#### Problem to work on
Could you restate the entries below word for word?

#### Material for the task
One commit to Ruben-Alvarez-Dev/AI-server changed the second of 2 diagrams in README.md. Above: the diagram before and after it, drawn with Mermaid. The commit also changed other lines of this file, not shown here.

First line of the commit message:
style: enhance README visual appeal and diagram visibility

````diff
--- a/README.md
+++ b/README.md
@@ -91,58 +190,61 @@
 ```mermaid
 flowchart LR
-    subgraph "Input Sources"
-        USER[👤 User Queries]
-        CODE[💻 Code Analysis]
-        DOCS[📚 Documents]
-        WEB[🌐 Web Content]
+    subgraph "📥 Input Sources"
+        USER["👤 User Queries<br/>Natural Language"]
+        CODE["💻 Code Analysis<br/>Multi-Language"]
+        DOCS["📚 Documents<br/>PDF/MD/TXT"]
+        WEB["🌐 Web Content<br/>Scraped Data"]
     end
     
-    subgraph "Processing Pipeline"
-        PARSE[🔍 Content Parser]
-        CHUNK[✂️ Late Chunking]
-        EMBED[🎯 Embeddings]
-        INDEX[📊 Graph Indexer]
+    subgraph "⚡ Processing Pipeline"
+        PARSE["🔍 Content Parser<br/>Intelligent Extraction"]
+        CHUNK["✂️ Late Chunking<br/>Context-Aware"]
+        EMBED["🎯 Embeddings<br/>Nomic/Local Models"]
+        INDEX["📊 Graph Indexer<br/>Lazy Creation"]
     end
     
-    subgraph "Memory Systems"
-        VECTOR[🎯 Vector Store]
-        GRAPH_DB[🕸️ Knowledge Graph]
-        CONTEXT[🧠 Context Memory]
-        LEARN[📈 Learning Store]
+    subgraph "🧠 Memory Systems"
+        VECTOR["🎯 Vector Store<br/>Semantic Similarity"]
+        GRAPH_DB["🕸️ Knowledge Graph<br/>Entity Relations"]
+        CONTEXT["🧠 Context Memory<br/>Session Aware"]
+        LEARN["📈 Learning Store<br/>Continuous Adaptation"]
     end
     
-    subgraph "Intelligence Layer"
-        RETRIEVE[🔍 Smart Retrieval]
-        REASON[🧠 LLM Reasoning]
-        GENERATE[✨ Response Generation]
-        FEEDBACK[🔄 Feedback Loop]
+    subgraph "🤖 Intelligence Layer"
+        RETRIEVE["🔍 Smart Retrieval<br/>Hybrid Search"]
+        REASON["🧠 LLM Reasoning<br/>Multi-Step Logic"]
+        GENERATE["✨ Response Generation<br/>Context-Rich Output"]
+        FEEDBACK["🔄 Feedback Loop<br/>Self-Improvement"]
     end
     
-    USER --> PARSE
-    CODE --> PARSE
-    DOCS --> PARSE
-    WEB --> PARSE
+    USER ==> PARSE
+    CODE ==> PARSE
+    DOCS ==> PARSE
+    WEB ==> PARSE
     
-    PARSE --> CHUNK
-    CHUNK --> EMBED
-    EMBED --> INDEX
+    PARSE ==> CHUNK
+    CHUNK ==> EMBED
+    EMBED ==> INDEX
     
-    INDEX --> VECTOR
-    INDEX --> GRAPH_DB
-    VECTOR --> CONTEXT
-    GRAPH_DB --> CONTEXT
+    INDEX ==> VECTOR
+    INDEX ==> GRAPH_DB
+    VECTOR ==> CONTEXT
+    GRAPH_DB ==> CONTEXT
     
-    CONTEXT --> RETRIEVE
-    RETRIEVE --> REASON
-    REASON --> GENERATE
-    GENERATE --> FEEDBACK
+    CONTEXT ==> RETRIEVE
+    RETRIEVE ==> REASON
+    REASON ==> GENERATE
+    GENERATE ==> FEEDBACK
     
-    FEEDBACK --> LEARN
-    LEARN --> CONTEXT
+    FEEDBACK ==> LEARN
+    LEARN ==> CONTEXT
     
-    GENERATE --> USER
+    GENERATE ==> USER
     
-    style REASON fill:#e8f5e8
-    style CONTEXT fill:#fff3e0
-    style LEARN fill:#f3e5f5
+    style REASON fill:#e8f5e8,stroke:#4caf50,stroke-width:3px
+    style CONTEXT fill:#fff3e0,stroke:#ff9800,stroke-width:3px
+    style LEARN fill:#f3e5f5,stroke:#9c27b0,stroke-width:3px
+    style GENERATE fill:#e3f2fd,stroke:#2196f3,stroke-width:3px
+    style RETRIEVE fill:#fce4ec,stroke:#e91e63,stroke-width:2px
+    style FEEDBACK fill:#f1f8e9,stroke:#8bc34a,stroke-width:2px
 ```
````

#### Response to the task
One commit to Ruben-Alvarez-Dev/AI-server changed the second of 2 diagrams in README.md. Above: the diagram before and after it, drawn with Mermaid. The commit also changed other lines of this file, not shown here.

First line of the commit message:
style: enhance README visual appeal and diagram visibility

````diff
--- a/README.md
+++ b/README.md
@@ -91,58 +190,61 @@
 ```mermaid
 flowchart LR
-    subgraph "Input Sources"
-        USER[👤 User Queries]
-        CODE[💻 Code Analysis]
-        DOCS[📚 Documents]
-        WEB[🌐 Web Content]
+    subgraph "📥 Input Sources"
+        USER["👤 User Queries<br/>Natural Language"]
+        CODE["💻 Code Analysis<br/>Multi-Language"]
+        DOCS["📚 Documents<br/>PDF/MD/TXT"]
+        WEB["🌐 Web Content<br/>Scraped Data"]
     end
     
-    subgraph "Processing Pipeline"
-        PARSE[🔍 Content Parser]
-        CHUNK[✂️ Late Chunking]
-        EMBED[🎯 Embeddings]
-        INDEX[📊 Graph Indexer]
+    subgraph "⚡ Processing Pipeline"
+        PARSE["🔍 Content Parser<br/>Intelligent Extraction"]
+        CHUNK["✂️ Late Chunking<br/>Context-Aware"]
+        EMBED["🎯 Embeddings<br/>Nomic/Local Models"]
+        INDEX["📊 Graph Indexer<br/>Lazy Creation"]
     end
     
-    subgraph "Memory Systems"
-        VECTOR[🎯 Vector Store]
-        GRAPH_DB[🕸️ Knowledge Graph]
-        CONTEXT[🧠 Context Memory]
-        LEARN[📈 Learning Store]
+    subgraph "🧠 Memory Systems"
+        VECTOR["🎯 Vector Store<br/>Semantic Similarity"]
+        GRAPH_DB["🕸️ Knowledge Graph<br/>Entity Relations"]
+        CONTEXT["🧠 Context Memory<br/>Session Aware"]
+        LEARN["📈 Learning Store<br/>Continuous Adaptation"]
     end
     
-    subgraph "Intelligence Layer"
-        RETRIEVE[🔍 Smart Retrieval]
-        REASON[🧠 LLM Reasoning]
-        GENERATE[✨ Response Generation]
-        FEEDBACK[🔄 Feedback Loop]
+    subgraph "🤖 Intelligence Layer"
+        RETRIEVE["🔍 Smart Retrieval<br/>Hybrid Search"]
+        REASON["🧠 LLM Reasoning<br/>Multi-Step Logic"]
+        GENERATE["✨ Response Generation<br/>Context-Rich Output"]
+        FEEDBACK["🔄 Feedback Loop<br/>Self-Improvement"]
     end
     
-    USER --> PARSE
-    CODE --> PARSE
-    DOCS --> PARSE
-    WEB --> PARSE
+    USER ==> PARSE
+    CODE ==> PARSE
+    DOCS ==> PARSE
+    WEB ==> PARSE
     
-    PARSE --> CHUNK
-    CHUNK --> EMBED
-    EMBED --> INDEX
+    PARSE ==> CHUNK
+    CHUNK ==> EMBED
+    EMBED ==> INDEX
     
-    INDEX --> VECTOR
-    INDEX --> GRAPH_DB
-    VECTOR --> CONTEXT
-    GRAPH_DB --> CONTEXT
+    INDEX ==> VECTOR
+    INDEX ==> GRAPH_DB
+    VECTOR ==> CONTEXT
+    GRAPH_DB ==> CONTEXT
     
-    CONTEXT --> RETRIEVE
-    RETRIEVE --> REASON
-    REASON --> GENERATE
-    GENERATE --> FEEDBACK
+    CONTEXT ==> RETRIEVE
+    RETRIEVE ==> REASON
+    REASON ==> GENERATE
+    GENERATE ==> FEEDBACK
     
-    FEEDBACK --> LEARN
-    LEARN --> CONTEXT
+    FEEDBACK ==> LEARN
+    LEARN ==> CONTEXT
     
-    GENERATE --> USER
+    GENERATE ==> USER
     
-    style REASON fill:#e8f5e8
-    style CONTEXT fill:#fff3e0
-    style LEARN fill:#f3e5f5
+    style REASON fill:#e8f5e8,stroke:#4caf50,stroke-width:3px
+    style CONTEXT fill:#fff3e0,stroke:#ff9800,stroke-width:3px
+    style LEARN fill:#f3e5f5,stroke:#9c27b0,stroke-width:3px
+    style GENERATE fill:#e3f2fd,stroke:#2196f3,stroke-width:3px
+    style RETRIEVE fill:#fce4ec,stroke:#e91e63,stroke-width:2px
+    style FEEDBACK fill:#f1f8e9,stroke:#8bc34a,stroke-width:2px
 ```
````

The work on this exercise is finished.